Fort Hood senior leaders discuss importance of holistic health, fitness | Article

Bozz District

Command Sgt. Maj. Cliff Burgoyne listens as his command teammate, Lt. Gen. Pat White, commanding general of III Corps and Fort Hood, discusses the importance of holistic health and fitness in today’s Army during the taping session of the July 15 episode of Fort Hood’s Great Big Podcast in the […]




Podcast Session




Command Sgt. Maj. Cliff Burgoyne listens as his command teammate, Lt. Gen. Pat White, commanding general of III Corps and Fort Hood, discusses the importance of holistic health and fitness in today’s Army during the taping session of the July 15 episode of Fort Hood’s Great Big Podcast in the Public Affairs Office at Fort Hood, Texas.
(Photo Credit: 1st Lt. James Grays, III Corps)

VIEW ORIGINAL

FORT HOOD, Texas – The III Corps and Fort Hood command team discussed the Army’s new vision for a healthy body, mind and soul while appearing on the July 15 episode of Fort Hood’s Great Big Podcast.
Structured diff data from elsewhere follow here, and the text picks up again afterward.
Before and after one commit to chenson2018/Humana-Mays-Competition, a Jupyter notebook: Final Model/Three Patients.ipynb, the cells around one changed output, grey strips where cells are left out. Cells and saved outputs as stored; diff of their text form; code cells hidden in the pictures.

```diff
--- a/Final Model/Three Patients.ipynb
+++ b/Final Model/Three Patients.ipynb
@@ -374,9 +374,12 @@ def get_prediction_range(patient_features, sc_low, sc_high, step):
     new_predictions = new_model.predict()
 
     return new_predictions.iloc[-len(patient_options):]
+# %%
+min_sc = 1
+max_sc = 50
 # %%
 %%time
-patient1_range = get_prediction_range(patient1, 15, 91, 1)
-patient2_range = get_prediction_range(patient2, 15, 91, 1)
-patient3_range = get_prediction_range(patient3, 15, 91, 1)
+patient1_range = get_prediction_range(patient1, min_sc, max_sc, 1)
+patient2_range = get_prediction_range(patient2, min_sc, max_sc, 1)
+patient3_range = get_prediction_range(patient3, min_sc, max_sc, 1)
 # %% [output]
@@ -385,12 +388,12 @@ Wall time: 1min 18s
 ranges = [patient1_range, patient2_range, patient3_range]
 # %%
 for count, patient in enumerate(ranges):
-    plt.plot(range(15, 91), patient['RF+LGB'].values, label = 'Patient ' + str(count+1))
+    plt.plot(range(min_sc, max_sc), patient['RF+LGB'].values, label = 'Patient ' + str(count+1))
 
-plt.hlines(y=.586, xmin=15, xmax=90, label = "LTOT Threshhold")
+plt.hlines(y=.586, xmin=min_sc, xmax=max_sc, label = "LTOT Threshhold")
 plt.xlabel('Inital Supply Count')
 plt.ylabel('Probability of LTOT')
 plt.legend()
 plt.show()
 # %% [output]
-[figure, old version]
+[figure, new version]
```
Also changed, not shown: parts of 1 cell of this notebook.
Holistic Health and Fitness, also called H2F, is a health and wellness program designed with the Soldiers’ fitness, nutrition, mental well-being, spirituality and readiness in mind. It combines physical and non-physical human performance into a single program for the overall health and well-being of a Soldier.

“We’re changing the culture and we have to stay focused,” Lt. Gen. Pat White, III Corps and Fort Hood commanding general, said. “The most important thing in the Army is the Soldier, so let’s take care of that Soldier.”

Command Sgt. Maj. Cliff Burgoyne, III Corps and Fort Hood command sergeant major, said the premise behind H2F goes back to around 2006/2007, when the Army began looking at what kinds of injuries new Soldiers were sustaining. Burgoyne said the researchers discovered a lot of Soldiers were breaking their femoral neck – the top of the femur, where the leg meets the thigh bone.

“That really kind of got us zeroed that there were some bigger problems, because a lot of Soldiers were breaking the ball joint on top of the femur,” Burgoyne explained. “When that breaks, there’s no replacement for it.”

H2F, which has been added to Army Field Manual 7-22, was modeled after workouts for professional athletes, and will be tailored to each individual Soldier’s strengths and weaknesses.

“They have their own nutritionists. They have their own physical therapists. They have their own training regime,” the commander said, “Their body is a temple and it’s that important.”

White said he believes this change means the Army is finally changing its culture, showing it cares about Soldiers’ well-being. The general is happy because he needs Soldiers he can depend on, and the Army is only as strong as its weakest Soldier.

“I don’t want to be on the battlefield with somebody who can’t haul me off on a stretcher if I get injured,” White said.




H2F Graphic




Holistic Health and Fitness, also called H2F, is a health and wellness program designed with the Soldiers’ fitness, nutrition, mental well-being, spirituality and readiness in mind. It combines physical and non-physical human performance into a single program for the overall health and well-being of a Soldier.
(Photo Credit: Courtesy graphic)

VIEW ORIGINAL

White stressed the importance of being physically and mentally fit as a Soldier, because Soldiers need to be able to complete various physically and mentally challenging tasks. For example, while a Soldier needs cardio endurance, he or she also needs to be able to sprint.

“You also need to be able to lift heavy objects” the general added. “You need to be able to get a tank crewman out of a tank by lifting with your shoulders, which they gotta be able to do.”

The program combines all the Army’s health campaigns into one. H2F will also work hand-in-hand with the Army Combat Fitness Test, as both roll out in fiscal year 2021.

“For years, we’ve invested in the most technological ranges, getting new rifles, buying new tanks – all the stuff that’s out there that we put the Soldier in. What we haven’t done is invested in the Soldier,” White added. “If it’s important that we have all the right repair parts on it and it works, maybe we ought to do the same thing for the human being.”

To read all about H2F, visit https://www.army.mil/e2/downloads/rv7/acft/h2f_operating_concept.pdf.

To listen to the command team’s full podcast, visit www.thegreatbigpodcast.com.

Next Post

Color Therapy Is the Feel-Good Bath-Time Ritual We All Need

Imagine you’re unwinding in a warm, relaxing bath, luxuriating in a blend of oils and spa-worthy bath products. What senses are you using to soak up this truly exquisite scenario? You know, beyond the sense of wishful thinking. Most obvious, it’d be your sense of smell (ahem, inhaling the swirling […]